* No hints on near-term euro area rate cut after ECB meeting
* Gold-platinum ratio at tightest since April 2012
* Chinese exports data boost platinum to highest in a month
* Coming up: U.S. trade data, Dec. Federal Budget Friday
(Adds market details, updates prices)
By Frank Tang
NEW YORK, Jan 10 Gold rose 1 percent to $1,675
an ounce on Thursday, notching its biggest one-day gain in 2013,
as signs that the European Central Bank will not cut interest
rates any time soon boosted bullion buying.
Platinum group metals (PGMs) also climbed 2 percent as
encouraging Chinese export-growth data triggered broad gains in
industrial commodities and equities. Recent improvement in U.S.
vehicle sales also boosted demand for the PGMs largely consumed
as autocatalytic converters, traders said.
Gold has rebounded 3 percent after hitting a 4-1/2 month low
under $1,625 an ounce last week, when minutes from the Federal
Reserve's policy meeting in December showed several top
officials favored slowing or stopping the stimulus program "well
before" the end of the year.
"Gold was oversold after the Fed minutes. I don't see the
Fed will be doing anything to withdraw stimulus soon," said Bill
O'Neill, partner of commodities investment firm LOGIC Advisors.
"Clearly, Mario Draghi is leaving room for accommodation,
and the overall global pattern of central bank easing continues
to be there," he said.
The euro zone economy will remain weak in 2013, said ECB
President Mario Draghi, and he forecast a gradual recovery only
in late 2013, as the ECB held interest rates at a record low of
Spot gold rose 1.1 percent to $1,675.70 an ounce by
3:03 p.m. EST (2003 GMT), having earlier hit a one-week high of

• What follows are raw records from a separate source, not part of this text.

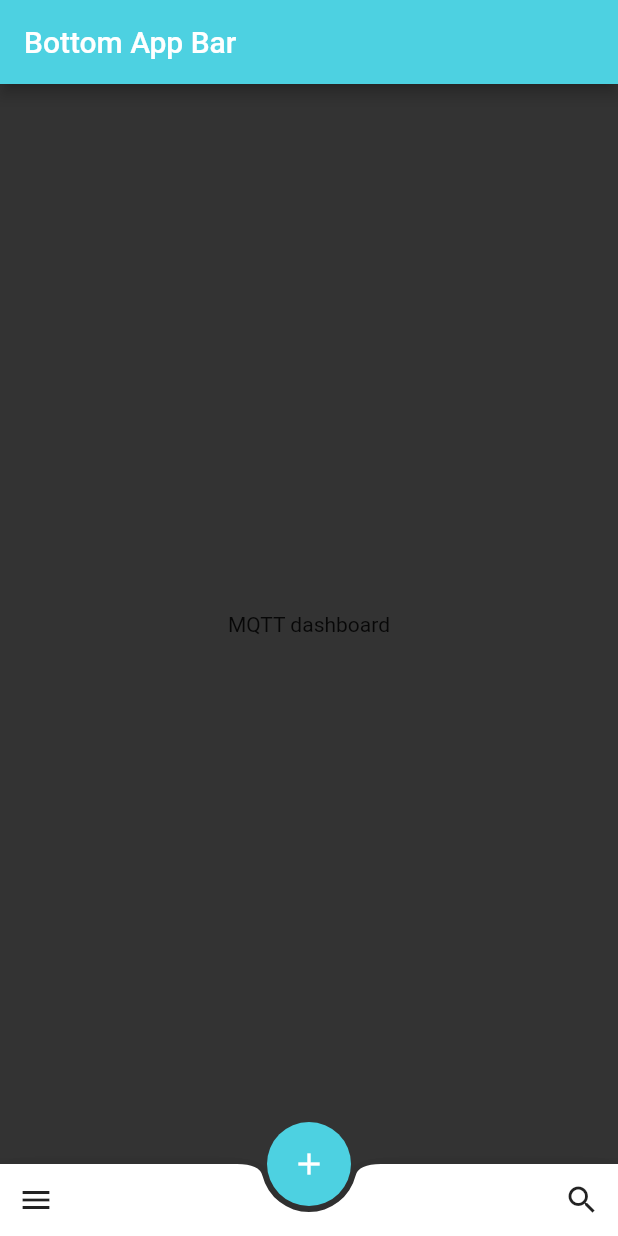
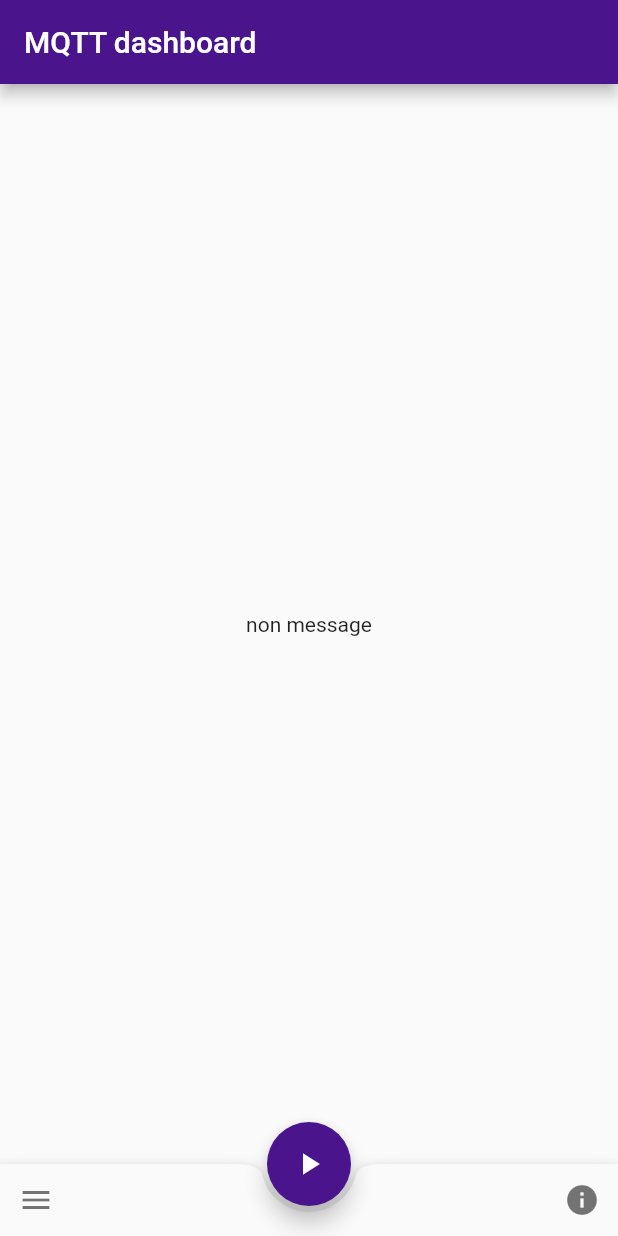
Before and after one commit to MBarakatTomatiki/MQTT-dashboard-application, a Flutter app: the screen it shows after launch, on a phone screen of 412 x 824 dp. Run offline on Flutter 3.47's test engine with Material 2 defaults, Android fonts, the phone set to English and light mode, and no system bars; missing offline and left inert: mqtt_client.

Commit message:
update source

```diff
--- a/Source/mqttdashboard/lib/main.dart
+++ b/Source/mqttdashboard/lib/main.dart
@@ -1,107 +1,238 @@
-// Copyright 2018 The Flutter team. All rights reserved.
-// Use of this source code is governed by a BSD-style license that can be
-// found in the LICENSE file.
-
+import 'dart:async';
 import 'package:flutter/material.dart';
+import 'package:mqtt_client/mqtt_client.dart' as mqtt;
 
 void main() => runApp(MyApp());
 
-// start colors fonction
-/*
- For change the colors
- And in primarySwatch call " colors_of_the_app" valure
- I note that the color here is #4dd1e1 and I add FF that mean full opaque
- because  flutter uses color AARRGGBB format
-*/
 const MaterialColor Colors_of_the_app = const MaterialColor(
-    0xFF4dd1e1,
+    0xFF4A148C,
     const <int, Color>{
-      50: const Color(0xFF4dd1e1),
-      100: const Color(0xFF4dd1e1),
-      200: const Color(0xFF4dd1e1),
-      300: const Color(0xFF4dd1e1),
-      400: const Color(0xFF4dd1e1),
-      500: const Color(0xFF4dd1e1),
-      600: const Color(0xFF4dd1e1),
-      700: const Color(0xFF4dd1e1),
-      800: const Color(0xFF4dd1e1),
-      900: const Color(0xFF4dd1e1),
+      50: const Color(0xFF4A148C),
+      100: const Color(0xFF4A148C),
+      200: const Color(0xFF4A148C),
+      300: const Color(0xFF4A148C),
+      400: const Color(0xFF4A148C),
+      500: const Color(0xFF4A148C),
+      600: const Color(0xFF4A148C),
+      700: const Color(0xFF4A148C),
+      800: const Color(0xFF4A148C),
+      900: const Color(0xFF4A148C),
     }
 );
 
 const MaterialColor body_background = const MaterialColor(
-    0xFF333333,
+    0xFFFAFAFA,
     const <int, Color>{
-      50: const Color(0xFF333333),
-      100: const Color(0xFF333333),
-      200: const Color(0xFF333333),
-      300: const Color(0xFF333333),
-      400: const Color(0xFF333333),
-      500: const Color(0xFF333333),
-      600: const Color(0xFF333333),
-      700: const Color(0xFF333333),
-      800: const Color(0xFF333333),
-      900: const Color(0xFF333333),
+      50: const Color(0xFFFAFAFA),
+      100: const Color(0xFFFAFAFA),
+      200: const Color(0xFFFAFAFA),
+      300: const Color(0xFFFAFAFA),
+      400: const Color(0xFFFAFAFA),
+      500: const Color(0xFFFAFAFA),
+      600: const Color(0xFFFAFAFA),
+      700: const Color(0xFFFAFAFA),
+      800: const Color(0xFFFAFAFA),
+      900: const Color(0xFFFAFAFA),
     }
 );
-// End colors fonction
 
 class MyApp extends StatelessWidget {
   @override
   Widget build(BuildContext context) {
     return MaterialApp(
       title: 'MQTT dashboard',
+      debugShowCheckedModeBanner:false, //to remove the red debug banner
+      home: MyHomePage(title: 'MQTT dashboard'),
+    );
+  }
+}
 
-      debugShowCheckedModeBanner:false, //to remove the red debug banner
+class MyHomePage extends StatefulWidget {
+  MyHomePage({Key key, this.title}) : super(key: key);
 
-      home: Scaffold(
-        backgroundColor:body_background,
+
+  final String title;
+
+  @override
+  _MyHomePageState createState() => _MyHomePageState();
+}
+
+class _MyHomePageState extends State<MyHomePage> {
+  String broker           = '192.168.1.6';
+  int port                = 1883;
+  String username         = '';
+  String passwd           = '';
+  String clientIdentifier = 'android';
+
+  mqtt.MqttClient client;
+  mqtt.MqttConnectionState connectionState;
+
+  double _temp = 20;
+
+  StreamSubscription subscription;
+
+  String message_display = 'non message';
+  void _subscribeToTopic(String topic) {
+    if (connectionState == mqtt.MqttConnectionState.connected) {
+      print('[MQTT client] Subscribing to ${topic.trim()}');
+      client.subscribe(topic, mqtt.MqttQos.exactlyOnce);
+    }
+  }
+
+  //the app theme
+  @override
+  Widget build(BuildContext context) {
+    // This method is rerun every time setState is called, for instance as done
+    // by the _incrementCounter method above.
+    //
+    // The Flutter framework has been optimized to make rerunning build methods
+    // fast, so that you can just rebuild anything that needs updating rather
+    // than having to individually change instances of widgets.
+    return Scaffold(
+
       appBar: AppBar(
         backgroundColor: Colors_of_the_app,
-            title: const Text('Bottom App Bar')
+        title: Text(widget.title),
+      ),
+
+      body: Center(
+        child: Text(message_display), //this print the messegers
         ),
 
       floatingActionButton: FloatingActionButton(
-          elevation: 0.0,
         backgroundColor: Colors_of_the_app,
-          child: const Icon(Icons.add),
-          onPressed: () {},
-        ),
-
-        //if you need to change the FAB to text button recomment the next code
-        //FAB with text
-        /*
-         floatingActionButton: FloatingActionButton.extended(
-          elevation: 0.0,
-          backgroundColor: Colors_of_the_app,
-          icon: const Icon(Icons.add),
-          label: const Text(''),
-          onPressed: () {},
-        ),
-         */
-        //end FAB with text
-
-
+        onPressed: _connect,
+        tooltip: 'Play',
+        child: Icon(Icons.play_arrow),
+      ), // This trailing comma makes auto-formatting nicer for build methods.
       floatingActionButtonLocation: FloatingActionButtonLocation.centerDocked,
 
     bottomNavigationBar: BottomAppBar(
       shape: CircularNotchedRectangle(), // this line to fix Notch for Docked FloatingActionButton Missing in BottomAppBar
                                         //found it in https://stackoverflow.com/questions/51251722/notch-for-docked-floatingactionbutton-missing-in-bottomappbar
+      elevation: 5.0,
+      color: body_background,
       child: new Row(
       mainAxisSize: MainAxisSize.max,
       mainAxisAlignment: MainAxisAlignment.spaceBetween,
+
         children: <Widget>[
-                IconButton(icon: Icon(Icons.menu), onPressed: () {},),
-                IconButton(icon: Icon(Icons.search), onPressed: () {},),
+          IconButton(color: Colors.black54,icon: Icon(Icons.menu), onPressed: () {},),
+          IconButton(color: Colors.black54,icon: Icon(Icons.info), onPressed: () {},),
         ],
       ),
-
-        ),
-        body: Center(
-         child: Text('MQTT dashboard'), //text in the center of the page
-      ),
-
     ),
     );
   }
+
+  void _connect() async {
+    /// First create a client, the client is constructed with a broker name, client identifier
+    /// and port if needed. The client identifier (short ClientId) is an identifier of each MQTT
+    /// client connecting to a MQTT broker. As the word identifier already suggests, it should be unique per broker.
+    /// The broker uses it for identifying the client and the current state of the client. If you don’t need a state
+    /// to be hold by the broker, in MQTT 3.1.1 you can set an empty ClientId, which results in a connection without any state.
+    /// A condition is that clean session connect flag is true, otherwise the connection will be rejected.
+    /// The client identifier can be a maximum length of 23 characters. If a port is not specified the standard port
+    /// of 1883 is used.
+    /// If you want to use websockets rather than TCP see below.
+    ///
+    client = mqtt.MqttClient(broker, '');
+    client.port = port;
+
+    /// A websocket URL must start with ws:// or wss:// or Dart will throw an exception, consult your websocket MQTT broker
+    /// for details.
+    /// To use websockets add the following lines -:
+    /// client.useWebSocket = true;
+    /// client.port = 80;  ( or whatever your WS port is)
+    /// Note do not set the secure flag if you are using wss, the secure flags is for TCP sockets only.
+
+    /// Set logging on if needed, defaults to off
+    client.logging(on: true);
+
+    /// If you intend to use a keep alive value in your connect message that is not the default(60s)
+    /// you must set it here
+    client.keepAlivePeriod = 30;
+
+    /// Add the unsolicited disconnection callback
+    client.onDisconnected = _onDisconnected;
+
+    /// Create a connection message to use or use the default one. The default one sets the
+    /// client identifier, any supplied username/password, the default keepalive interval(60s)
+    /// and clean session, an example of a specific one below.
+    final mqtt.MqttConnectMessage connMess = mqtt.MqttConnectMessage()
+        .withClientIdentifier(clientIdentifier)
+        .startClean() // Non persistent session for testing
+        .keepAliveFor(30)
+        .withWillQos(mqtt.MqttQos.atMostOnce);
+    print('[MQTT client] MQTT client connecting....');
+    client.connectionMessage = connMess;
+
+    /// Connect the client, any errors here are communicated by raising of the appropriate exception. Note
+    /// in some circumstances the broker will just disconnect us, see the spec about this, we however will
+    /// never send malformed messages.
+
+    try {
+      await client.connect(username, passwd);
+    } catch (e) {
+      print(e);
+      _disconnect();
     }
+
+    /// Check if we are connected
+    if (client.connectionState == mqtt.MqttConnectionState.connected) {
+      print('[MQTT client] connected');
+      setState(() {
+        connectionState = client.connectionState;
+      });
+    } else {
+      print('[MQTT client] ERROR: MQTT client connection failed - '
+          'disconnecting, state is ${client.connectionState}');
+      _disconnect();
+    }
+
+    /// The client has a change notifier object(see the Observable class) which we then listen to to get
+    /// notifications of published updates to each subscribed topic.
+    subscription = client.updates.listen(_onMessage);
+
+    _subscribeToTopic("broker/counter");
+  }
+
+  void _disconnect() {
+    print('[MQTT client] _disconnect()');
+    client.disconnect();
+    _onDisconnected();
+  }
+
+  void _onDisconnected() {
+    print('[MQTT client] _onDisconnected');
+    setState(() {
+      //topics.clear();
+      connectionState = client.connectionState;
+      client = null;
+      subscription.cancel();
+      subscription = null;
+    });
+    print('[MQTT client] MQTT client disconnected');
+  }
+
+  void _onMessage(List<mqtt.MqttReceivedMessage> event) {
+    print(event.length);
+    final mqtt.MqttPublishMessage recMess =
+    event[0].payload as mqtt.MqttPublishMessage;
+    final String message = mqtt.MqttPublishPayload.bytesToStringAsString(recMess.payload.message);
+    message_display = message;
+    /// The above may seem a little convoluted for users only interested in the
+    /// payload, some users however may be interested in the received publish message,
+    /// lets not constrain ourselves yet until the package has been in the wild
+    /// for a while.
+    /// The payload is a byte buffer, this will be specific to the topic
+    print('[MQTT client] MQTT message: topic is <${event[0].topic}>, '
+        'payload is <-- ${message} -->');
+    print(client.connectionState);
+    print("[MQTT client] message with topic: ${event[0].topic}");
+    print("[MQTT client] message with message: ${message}");
+    setState(() {
+      _temp = double.parse(message);
+    });
+  }
+}
--- a/Source/mqttdashboard/pubspec.yaml
+++ b/Source/mqttdashboard/pubspec.yaml
@@ -23,6 +23,9 @@ dependencies:
   # The following adds the Cupertino Icons font to your application.
   # Use with the CupertinoIcons class for iOS style icons.
   cupertino_icons: ^0.1.2
+
+  #MQTT library
+  mqtt_client: ^5.5.3
 
 dev_dependencies:
   flutter_test:
```
Lines whose indentation alone changed are shown as unchanged.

$1,678.60 an ounce.
U.S. COMEX gold futures for February delivery settled
up $22.50 at $1,678 an ounce, with trading volume about 5
percent above its 30-day average, preliminary Reuters data
Central bank monetary stimulus was a key driver behind
gold's 12th year of annual gains in 2012 as investors were drawn
to bullion as a hedge against inflation.
An around 1.5 percent gain in the euro against the dollar
and increases in crude oil further boosted gold's gain.
Also underpinning gold was data showing China's export
growth rebounded surprisingly sharply to a seven-month high in
December after seven straight quarters of slowdown.
Credit Suisse analyst Tom Kendall said the Chinese data and
the dollar's drop helped pave the way for gold's run towards the
next resistance level at $1,703 an ounce.
Silver rose 1.6 percent to $30.82 an ounce.
WHITE HOT PLATINUM GROUP METALS
Spot platinum hit its highest in a month and was last
up 2.4 percent at $1,629.50 an ounce, while palladium
rose 2 percent to $696.60 for a third day of gains.
Gold's premium over platinum, a historically unusual
phenomenon that has persisted since the first quarter of 2012,
fell to less than $50, its lowest since mid-April.
Signs of continuous improvement in U.S. auto sales have also
given a brighter tone to PGMs, alongside supply issues created
by labour unrest in South Africa's producing belt.
Platinum and palladium prices may rise to record nominal
highs in the long run, boosted by growing investment interest in
PGM exchange-traded funds, futures and options, commodities
research and asset management firm CPM Group said in a note.
3:03 PM EST LAST/ NET PCT LOW HIGH CURRENT
SETTLE CHNG CHNG VOL
US Gold FEB 1678.00 22.50 1.4 1653.80 1678.80 139,308
US Silver MAR 30.918 0.669 2.2 30.255 30.950 38,271
US Plat JAN 1632.40 34.60 2.2 1595.20 1632.50 125
US Pall MAR 702.20 14.00 2.0 685.55 705.00 4,398
Gold 1675.70 18.41 1.1 1654.60 1678.60
Silver 30.820 0.490 1.6 30.280 30.910
Platinum 1629.50 38.50 2.4 1595.25 1632.50
Palladium 696.60 13.50 2.0 686.30 702.50
TOTAL MARKET VOLUME 30-D ATM VOLATILITY
CURRENT 30D AVG 250D AVG CURRENT CHG
US Gold 164,006 154,109 174,222 13.4 -0.15
US Silver 44,914 46,425 53,155 22.01 -0.39
US Platinum 16,033 14,178 10,502 17.09 0.30
US Palladium 4,560 4,201 4,802
(Additonal reporting by Veronica Brown in London and Rujun Shen
in Singapore; Editing by Marguerita Choy and Richard Chang)